64. Yao B, Xue Y, Liu Z, Xu M, Tu K, Wang J. [Over-expression of miR-141 inhibits the proliferation, invasion and migration of hepatocellular carcinoma MHCC-97H cells]. Xi Bao yu Fen Zi Mian Yi xue Za Zhi. 2016;32:1083–1087.
65. Meng L, Yang L, Zhao X, et al. Targeted delivery of chemotherapy agents using a liver cancer-specific aptamer. PLoS One. 2012;7:e33434. doi:10.1371/journal.pone.0033434
66. Shi L, Wu L, Chen Z, et al. MiR-141 Activates Nrf2-Dependent Antioxidant Pathway via Down-Regulating the Expression of Keap1 Conferring the Resistance of Hepatocellular Carcinoma Cells to 5-Fluorouracil. Cell Phys Biochem. 2015;35:2333–2348. doi:10.1159/000374036
67. Liang HH, Wei PL, Hung CS, et al. MicroRNA-200a/b influenced the therapeutic effects of curcumin in hepatocellular carcinoma (HCC) cells. Tumour Biol. 2013;34:3209–3218. doi:10.1007/s13277-013-0891-z
68. Kulkarni B, Kirave P, Gondaliya P, et al. Exosomal miRNA in chemoresistance, immune evasion, metastasis and progression of cancer.
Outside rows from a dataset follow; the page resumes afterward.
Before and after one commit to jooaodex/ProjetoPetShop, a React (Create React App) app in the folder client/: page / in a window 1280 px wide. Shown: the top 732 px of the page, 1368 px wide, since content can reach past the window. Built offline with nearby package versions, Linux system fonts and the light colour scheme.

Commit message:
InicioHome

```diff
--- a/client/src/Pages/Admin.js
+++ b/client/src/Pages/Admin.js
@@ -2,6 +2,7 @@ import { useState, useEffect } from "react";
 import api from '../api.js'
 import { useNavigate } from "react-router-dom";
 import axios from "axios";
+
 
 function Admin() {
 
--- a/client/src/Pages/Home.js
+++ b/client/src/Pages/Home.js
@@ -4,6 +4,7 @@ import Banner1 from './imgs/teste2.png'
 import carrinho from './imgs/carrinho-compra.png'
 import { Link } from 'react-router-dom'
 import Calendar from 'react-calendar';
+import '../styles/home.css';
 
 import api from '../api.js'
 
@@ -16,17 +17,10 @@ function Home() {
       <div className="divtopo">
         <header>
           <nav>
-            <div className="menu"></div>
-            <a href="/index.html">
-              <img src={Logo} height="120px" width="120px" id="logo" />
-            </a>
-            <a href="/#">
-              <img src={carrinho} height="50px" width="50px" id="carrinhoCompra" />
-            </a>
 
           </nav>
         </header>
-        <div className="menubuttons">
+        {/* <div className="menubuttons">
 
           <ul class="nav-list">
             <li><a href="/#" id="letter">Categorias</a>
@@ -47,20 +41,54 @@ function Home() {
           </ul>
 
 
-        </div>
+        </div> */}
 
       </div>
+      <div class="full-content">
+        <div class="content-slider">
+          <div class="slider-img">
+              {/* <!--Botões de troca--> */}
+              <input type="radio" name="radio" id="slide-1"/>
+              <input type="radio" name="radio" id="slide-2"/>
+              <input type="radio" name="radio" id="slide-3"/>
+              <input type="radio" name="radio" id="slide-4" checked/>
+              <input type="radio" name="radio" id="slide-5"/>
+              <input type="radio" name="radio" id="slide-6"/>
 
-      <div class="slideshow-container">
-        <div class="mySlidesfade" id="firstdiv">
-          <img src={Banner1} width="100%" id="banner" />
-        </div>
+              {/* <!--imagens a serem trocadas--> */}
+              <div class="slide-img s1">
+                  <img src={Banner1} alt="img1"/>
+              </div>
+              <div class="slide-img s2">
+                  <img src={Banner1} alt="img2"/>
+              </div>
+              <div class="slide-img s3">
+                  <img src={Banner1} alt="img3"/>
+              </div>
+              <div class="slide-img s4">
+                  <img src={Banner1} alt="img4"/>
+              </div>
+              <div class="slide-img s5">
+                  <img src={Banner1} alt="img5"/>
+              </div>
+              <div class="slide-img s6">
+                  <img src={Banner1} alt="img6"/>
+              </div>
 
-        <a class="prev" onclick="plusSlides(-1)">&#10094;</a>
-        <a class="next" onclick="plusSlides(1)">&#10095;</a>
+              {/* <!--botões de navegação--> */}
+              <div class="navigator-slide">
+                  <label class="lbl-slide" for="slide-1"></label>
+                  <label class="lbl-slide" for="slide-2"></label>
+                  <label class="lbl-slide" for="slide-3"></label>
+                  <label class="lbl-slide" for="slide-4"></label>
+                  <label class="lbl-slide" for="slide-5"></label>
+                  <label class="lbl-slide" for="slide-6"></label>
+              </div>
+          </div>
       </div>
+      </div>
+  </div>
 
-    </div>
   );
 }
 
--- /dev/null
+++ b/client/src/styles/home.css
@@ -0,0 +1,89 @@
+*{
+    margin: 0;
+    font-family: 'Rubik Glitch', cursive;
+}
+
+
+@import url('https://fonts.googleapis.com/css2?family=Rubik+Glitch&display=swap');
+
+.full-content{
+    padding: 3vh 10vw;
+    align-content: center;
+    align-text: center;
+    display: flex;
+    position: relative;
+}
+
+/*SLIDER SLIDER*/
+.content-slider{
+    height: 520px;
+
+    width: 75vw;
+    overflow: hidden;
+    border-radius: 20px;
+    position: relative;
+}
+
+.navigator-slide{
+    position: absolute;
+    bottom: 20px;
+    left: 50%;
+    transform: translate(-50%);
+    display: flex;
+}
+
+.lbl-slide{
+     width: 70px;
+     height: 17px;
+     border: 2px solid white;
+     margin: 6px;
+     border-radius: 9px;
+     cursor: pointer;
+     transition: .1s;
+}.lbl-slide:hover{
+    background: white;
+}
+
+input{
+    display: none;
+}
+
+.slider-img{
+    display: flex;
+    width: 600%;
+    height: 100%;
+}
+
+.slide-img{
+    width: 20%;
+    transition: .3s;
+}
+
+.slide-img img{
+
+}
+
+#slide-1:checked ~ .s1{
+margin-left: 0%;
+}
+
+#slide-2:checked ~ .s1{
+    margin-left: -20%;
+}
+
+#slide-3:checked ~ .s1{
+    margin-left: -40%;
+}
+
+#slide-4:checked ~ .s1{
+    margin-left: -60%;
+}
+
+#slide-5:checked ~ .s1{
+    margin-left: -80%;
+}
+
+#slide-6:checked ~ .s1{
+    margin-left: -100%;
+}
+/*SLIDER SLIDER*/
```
Drug Discov Today. 2019;24:2058–2067. doi:10.1016/j.drudis.2019.06.010
69. Kim MK, Moon YA, Song CK, Baskaran R, Bae S, Yang SG. Tumor-suppressing miR-141 gene complex-loaded tissue-adhesive glue for the locoregional treatment of hepatocellular carcinoma. Theranostics. 2018;8:3891–3901. doi:10.7150/thno.24056
This work is published and licensed by Dove Medical Press Limited. The full terms of this license are available at https://www.dovepress.com/terms.php and incorporate the Creative Commons Attribution - Non Commercial (unported, v3.0) License. By accessing the work you hereby accept the Terms. Non-commercial uses of the work are permitted without any further permission from Dove Medical Press Limited, provided the work is properly attributed. For permission for commercial use of this work, please see paragraphs 4.2 and 5 of our Terms.Download Article [PDF]